Are Fire Extinguishers Disposable?
Yes, many fire extinguishers are disposable. In fact, some fire extinguishers can only be thrown away and not recharged or recycled. This has much to do with the brand that makes the fire extinguisher.
Some environmentally conscious users, or city ordinances, require fire extinguishers be recycled. Fire extinguishers are made of aluminum and steel, which are great metals for recycling.
The only way to make sure what to do with a fire extinguisher after it is no longer useable is to read the back label and any available instructions provided with the unit upon purchase.
When To Dispose Of A Fire Extinguisher
Fire extinguishers are powerful tools for fighting fires, but need to have the right amount of pressure and contents to function properly. This is very important as a fire extinguisher can determine whether or not people nearby remain safe in the event of a fire.
Here are some important factors that determine when a fire extinguisher should be disposed of:
- The needle is in the red zone on the the handle guage.
- The shell or valve is damaged.
- The fire extinguisher is more than 10 years old.
- Rust or corrosion is present.
- The instructions have been damaged and are illegible.
- It fails a hydrostatic test to determine fire cylinder integrity.
- It is rechargeable, but too old to find replacement parts.
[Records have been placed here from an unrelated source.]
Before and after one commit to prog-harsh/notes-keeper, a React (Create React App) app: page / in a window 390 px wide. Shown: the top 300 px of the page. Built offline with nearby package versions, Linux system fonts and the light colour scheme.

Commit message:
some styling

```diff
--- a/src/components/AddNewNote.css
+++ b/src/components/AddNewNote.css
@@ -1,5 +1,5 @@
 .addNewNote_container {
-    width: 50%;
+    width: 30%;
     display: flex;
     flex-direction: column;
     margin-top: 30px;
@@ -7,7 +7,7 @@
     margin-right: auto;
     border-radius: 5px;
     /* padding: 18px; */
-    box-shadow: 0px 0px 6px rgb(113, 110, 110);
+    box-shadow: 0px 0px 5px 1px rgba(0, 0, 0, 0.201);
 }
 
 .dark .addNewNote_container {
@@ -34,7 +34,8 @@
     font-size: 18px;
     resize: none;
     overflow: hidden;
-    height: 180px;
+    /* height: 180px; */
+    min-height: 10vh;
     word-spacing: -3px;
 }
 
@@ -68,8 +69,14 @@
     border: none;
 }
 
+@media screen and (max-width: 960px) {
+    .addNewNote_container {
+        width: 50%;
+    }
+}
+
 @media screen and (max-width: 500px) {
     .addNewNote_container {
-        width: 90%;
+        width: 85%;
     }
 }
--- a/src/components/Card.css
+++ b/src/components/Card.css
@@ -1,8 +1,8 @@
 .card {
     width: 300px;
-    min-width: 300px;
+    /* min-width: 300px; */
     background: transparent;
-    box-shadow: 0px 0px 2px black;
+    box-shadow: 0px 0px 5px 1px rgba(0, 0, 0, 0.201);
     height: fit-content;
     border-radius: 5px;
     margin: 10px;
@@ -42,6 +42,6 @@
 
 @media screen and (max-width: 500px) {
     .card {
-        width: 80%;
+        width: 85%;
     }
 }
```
Many of these issues can be spotted by a fire safety technician doing a routine maintenence check. If you are unsure whether your fire extinguisher is capable of performing when it needs to, consider calling one of these technicians to check it out for you.
How To Dispose Of Fire Extinguishers
Fire extinguishers must be disposed of or recycled when they can no longer operate properly. However, some fire extinguisher contain toxic chemicals that present health risks. This means, they cannot just be thrown away in the normal trash.
If the fire extinguisher still has a charge, it may need to be drained. This can be done by the owner or with the assistance of a fire protection professional (fireman, technician, etc.).The cylinder must be emptied and the head and valve component properly removed before it can be disposed of.
Where To Dispose Of Fire Extinguishers
If the cylinder is completely empty, it can be taken to a disposal facility, local fire department, or fire supply company. However, since the cylinder is made of steel, it can easily be recycled if this option is available.
A fire extinguisher should never be disposed of in an ordinary curbside garbage can. This is because a fire extinguisher that still has pressure has a chance of explosion. So, if it is dropped or hit by a passing vehicle, it could cause serious damage or injury.
How Much Does Fire Extinguisher Disposal Cost?
Disposing of an old fire extinguisher may cost nothing. Or, there could be a disposal fee if it is taken to a waste disposal operation. A local household hazardous waste (HHW) program may be available which can accept the pressurized cylinder and any remaining contents. These programs accept all sorts of materials and chemicals used in homes and garages, such as aerosol spray cans and cleaning chemicals.
A local fire department or fire supply store also may be able to take the fire extinguisher at no cost. However, industrial or commercial fire extinguishers that spray toxic chemicals will probably cost money to dispose of.
Like all products and safety equipment, fire extinguisher do not last forever and must be disposed of in the right manner. Just make sure to have a replacement ready to go when the old unit is no longer functional.
Nick Klamecki is a certified Fire and Workplace Safety expert with 15 years experience in product research and testing. He has a degree in Economics from U.C. Davis, is an active outdoorsman and spent years ensuring the safety of special needs children. Nick researches and tests workplace, industrial and safety products and provides advice on their safe use.